Extracted entries =>

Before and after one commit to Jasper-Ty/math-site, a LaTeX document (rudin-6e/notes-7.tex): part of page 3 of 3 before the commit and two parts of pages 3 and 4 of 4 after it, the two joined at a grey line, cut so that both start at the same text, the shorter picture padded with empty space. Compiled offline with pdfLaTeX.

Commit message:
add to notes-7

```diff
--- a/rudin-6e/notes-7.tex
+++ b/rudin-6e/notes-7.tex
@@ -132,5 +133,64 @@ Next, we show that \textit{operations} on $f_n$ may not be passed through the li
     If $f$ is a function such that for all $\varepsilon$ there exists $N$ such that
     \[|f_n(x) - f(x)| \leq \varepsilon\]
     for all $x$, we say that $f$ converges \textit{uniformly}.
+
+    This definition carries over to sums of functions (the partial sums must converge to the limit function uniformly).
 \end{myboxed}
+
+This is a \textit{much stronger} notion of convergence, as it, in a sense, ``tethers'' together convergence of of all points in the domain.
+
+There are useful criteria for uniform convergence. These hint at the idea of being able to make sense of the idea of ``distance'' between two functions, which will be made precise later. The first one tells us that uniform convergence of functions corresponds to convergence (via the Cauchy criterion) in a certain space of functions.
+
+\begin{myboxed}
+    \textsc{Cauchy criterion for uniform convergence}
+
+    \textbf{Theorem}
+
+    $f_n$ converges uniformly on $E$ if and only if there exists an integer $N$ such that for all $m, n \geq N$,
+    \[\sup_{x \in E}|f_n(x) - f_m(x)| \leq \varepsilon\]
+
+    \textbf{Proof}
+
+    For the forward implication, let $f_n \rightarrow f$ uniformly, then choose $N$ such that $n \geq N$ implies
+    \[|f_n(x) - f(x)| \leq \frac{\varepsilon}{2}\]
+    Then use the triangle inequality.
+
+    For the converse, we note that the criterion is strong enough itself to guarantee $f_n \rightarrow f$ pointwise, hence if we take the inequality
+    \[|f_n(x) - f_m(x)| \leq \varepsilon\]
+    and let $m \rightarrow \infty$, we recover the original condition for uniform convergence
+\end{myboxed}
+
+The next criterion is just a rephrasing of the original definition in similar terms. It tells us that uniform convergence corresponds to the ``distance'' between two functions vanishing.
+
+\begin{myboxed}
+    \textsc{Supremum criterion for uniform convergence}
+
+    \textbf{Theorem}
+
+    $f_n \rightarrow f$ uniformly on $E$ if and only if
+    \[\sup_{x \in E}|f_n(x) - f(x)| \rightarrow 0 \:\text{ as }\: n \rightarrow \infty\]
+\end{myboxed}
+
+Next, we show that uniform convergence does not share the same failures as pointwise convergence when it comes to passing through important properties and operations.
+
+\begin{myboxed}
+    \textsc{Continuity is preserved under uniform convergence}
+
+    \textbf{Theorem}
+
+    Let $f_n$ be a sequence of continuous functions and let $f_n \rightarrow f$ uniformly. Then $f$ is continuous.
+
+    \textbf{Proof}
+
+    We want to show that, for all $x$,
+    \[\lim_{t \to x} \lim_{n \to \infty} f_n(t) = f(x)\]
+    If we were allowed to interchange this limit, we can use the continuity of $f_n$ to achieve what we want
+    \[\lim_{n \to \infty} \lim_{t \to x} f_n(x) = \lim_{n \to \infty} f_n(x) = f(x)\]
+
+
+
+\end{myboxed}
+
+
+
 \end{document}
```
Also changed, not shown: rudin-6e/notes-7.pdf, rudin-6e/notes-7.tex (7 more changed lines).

Instructions for the task => The records above must be retyped in full, exactly.

Solution to the problem =>
Before and after one commit to Jasper-Ty/math-site, a LaTeX document (rudin-6e/notes-7.tex): part of page 3 of 3 before the commit and two parts of pages 3 and 4 of 4 after it, the two joined at a grey line, cut so that both start at the same text, the shorter picture padded with empty space. Compiled offline with pdfLaTeX.

Commit message:
add to notes-7

```diff
--- a/rudin-6e/notes-7.tex
+++ b/rudin-6e/notes-7.tex
@@ -132,5 +133,64 @@ Next, we show that \textit{operations} on $f_n$ may not be passed through the li
     If $f$ is a function such that for all $\varepsilon$ there exists $N$ such that
     \[|f_n(x) - f(x)| \leq \varepsilon\]
     for all $x$, we say that $f$ converges \textit{uniformly}.
+
+    This definition carries over to sums of functions (the partial sums must converge to the limit function uniformly).
 \end{myboxed}
+
+This is a \textit{much stronger} notion of convergence, as it, in a sense, ``tethers'' together convergence of of all points in the domain.
+
+There are useful criteria for uniform convergence. These hint at the idea of being able to make sense of the idea of ``distance'' between two functions, which will be made precise later. The first one tells us that uniform convergence of functions corresponds to convergence (via the Cauchy criterion) in a certain space of functions.
+
+\begin{myboxed}
+    \textsc{Cauchy criterion for uniform convergence}
+
+    \textbf{Theorem}
+
+    $f_n$ converges uniformly on $E$ if and only if there exists an integer $N$ such that for all $m, n \geq N$,
+    \[\sup_{x \in E}|f_n(x) - f_m(x)| \leq \varepsilon\]
+
+    \textbf{Proof}
+
+    For the forward implication, let $f_n \rightarrow f$ uniformly, then choose $N$ such that $n \geq N$ implies
+    \[|f_n(x) - f(x)| \leq \frac{\varepsilon}{2}\]
+    Then use the triangle inequality.
+
+    For the converse, we note that the criterion is strong enough itself to guarantee $f_n \rightarrow f$ pointwise, hence if we take the inequality
+    \[|f_n(x) - f_m(x)| \leq \varepsilon\]
+    and let $m \rightarrow \infty$, we recover the original condition for uniform convergence
+\end{myboxed}
+
+The next criterion is just a rephrasing of the original definition in similar terms. It tells us that uniform convergence corresponds to the ``distance'' between two functions vanishing.
+
+\begin{myboxed}
+    \textsc{Supremum criterion for uniform convergence}
+
+    \textbf{Theorem}
+
+    $f_n \rightarrow f$ uniformly on $E$ if and only if
+    \[\sup_{x \in E}|f_n(x) - f(x)| \rightarrow 0 \:\text{ as }\: n \rightarrow \infty\]
+\end{myboxed}
+
+Next, we show that uniform convergence does not share the same failures as pointwise convergence when it comes to passing through important properties and operations.
+
+\begin{myboxed}
+    \textsc{Continuity is preserved under uniform convergence}
+
+    \textbf{Theorem}
+
+    Let $f_n$ be a sequence of continuous functions and let $f_n \rightarrow f$ uniformly. Then $f$ is continuous.
+
+    \textbf{Proof}
+
+    We want to show that, for all $x$,
+    \[\lim_{t \to x} \lim_{n \to \infty} f_n(t) = f(x)\]
+    If we were allowed to interchange this limit, we can use the continuity of $f_n$ to achieve what we want
+    \[\lim_{n \to \infty} \lim_{t \to x} f_n(x) = \lim_{n \to \infty} f_n(x) = f(x)\]
+
+
+
+\end{myboxed}
+
+
+
 \end{document}
```
Also changed, not shown: rudin-6e/notes-7.pdf, rudin-6e/notes-7.tex (7 more changed lines).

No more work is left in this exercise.